Using Austin as the hub, Zoho established its first US spoke office in New Braunfels, Texas, last year. Located about an hour outside of downtown Austin, the team of mainly sales and support agents in New Braunfels is still close enough to Zoho's US headquarters to engage with other employees whenever needed or desired. Likewise, Zoho employees in Austin can travel to New Braunfels to help manage operations once the pandemic subsides and people can safely work together face to face.
Soon after onboarding the team in New Braunfels, Zoho starting hiring in Bastrop, a rural town around 40 minutes southeast of Austin, adding several talented people fairly quickly. At the beginning, it wasn't clear how much and what type of engagement these smaller, more rural offices would need with managers and longtime Zoho employees, so New Braunfels and Bastrop were chosen for their proximity to Austin. These two locations have proven that talent truly is everywhere, and that many young people in small towns around the US are just looking for an opportunity.
Self-sufficient offices throughout the United States

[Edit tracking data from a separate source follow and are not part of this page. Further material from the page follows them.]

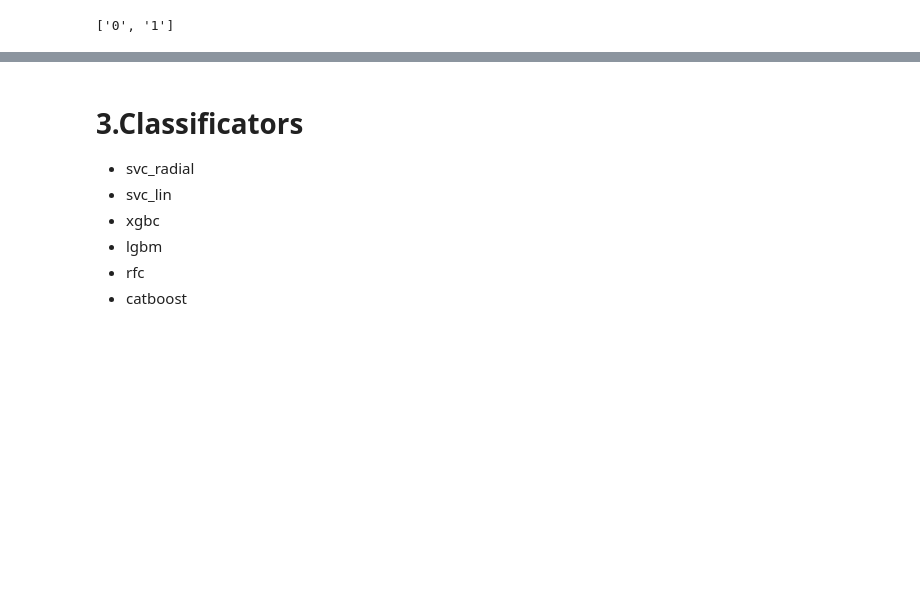
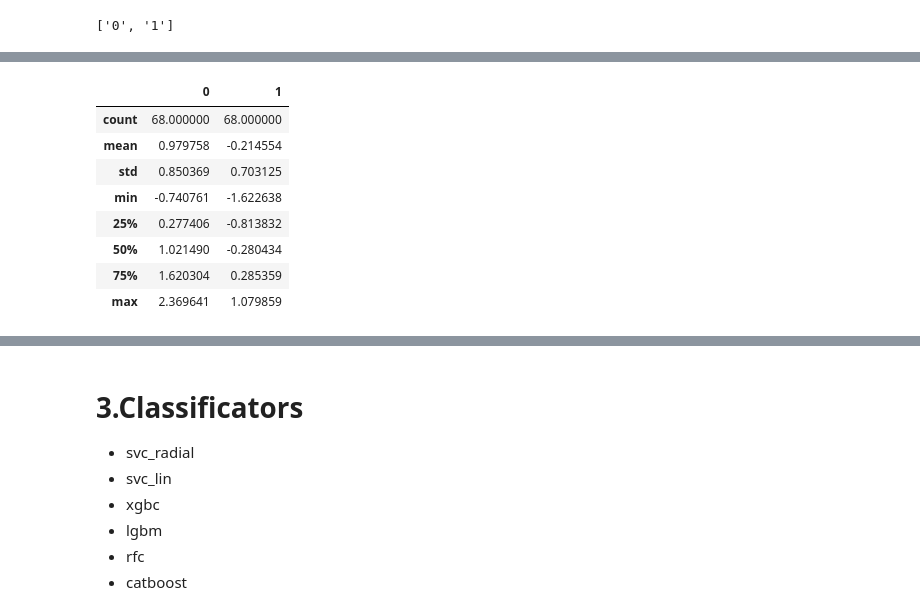
Before and after one commit to mozo64/inxai, a Jupyter notebook: examples/xai_on_synth_data/XAI-boost-on-syntetic-data-v4.ipynb, the cells around one changed output, grey strips where cells are left out. Drawn from its saved outputs; the diff is of its cells as text; code cells hidden in the pictures; blank space fills up the shorter version.

```diff
--- a/examples/xai_on_synth_data/XAI-boost-on-syntetic-data-v4.ipynb
+++ b/examples/xai_on_synth_data/XAI-boost-on-syntetic-data-v4.ipynb
@@ -249,3 +260,15 @@ y_train_colors['color'] = y_train_colors['target'].apply(lambda x: 'red' if x==0
+# %%
+X_train[y_train==1].describe()
+# %% [output]
+|  | 0 | 1 |
+| count | 68.000000 | 68.000000 |
+| mean | 0.979758 | -0.214554 |
+| std | 0.850369 | 0.703125 |
+| min | -0.740761 | -1.622638 |
+| 25% | 0.277406 | -0.813832 |
+| 50% | 1.021490 | -0.280434 |
+| 75% | 1.620304 | 0.285359 |
+| max | 2.369641 | 1.079859 |
 # %%
 sns.set(rc={'figure.figsize':(11.7,8.27)})
 sns.set_style("whitegrid")
```
Also changed, not shown: parts of 8 cells of this notebook, 1 other file.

Encouraged that transnational localism is a thoughtful and humane way of growing a business, we have just expanded further out in Texas — around five hour's drive south of Austin — where opportunity is even more hard to come by. We have added eight new hires from McAllen, Edinburg, Harlingen, and Brownsville, all towns near the Texas border that are at most one hour's drive from one another. This means that once COVID-19 subsides, Zoho can establish an office for all of these new employees at the midpoint between towns so that no one person would have to commute more than a half-hour to collaborate with their teammates.
When Zoho was considering moving south in Texas, far from the hub in Austin, we conducted some exploratory interviews to gauge the interest and the level of talent in this region. We learned pretty quickly that there are many eager and equipped young people in each city. In some cases, the city itself has offered free technical training to grow the local economy and champion the talents of its own citizens. It just goes to show, small towns have a vested interest in retaining their culture and their talent, and they're getting buy-in from locals.
Ultimately, the goal of transnational localism isn't to have offices within arm's reach of Austin, or any other established Zoho office. Rather, the roadmap is to have teams throughout small towns, beginning in the US, with access to diverse customers and markets. Given the success of New Braunfels and Bastrop — especially considering onboarding was done for those employees remotely due to the pandemic — we're confident this concept can work all over and for any business, so long as that business is interested in providing opportunity in places and for people who would otherwise go without.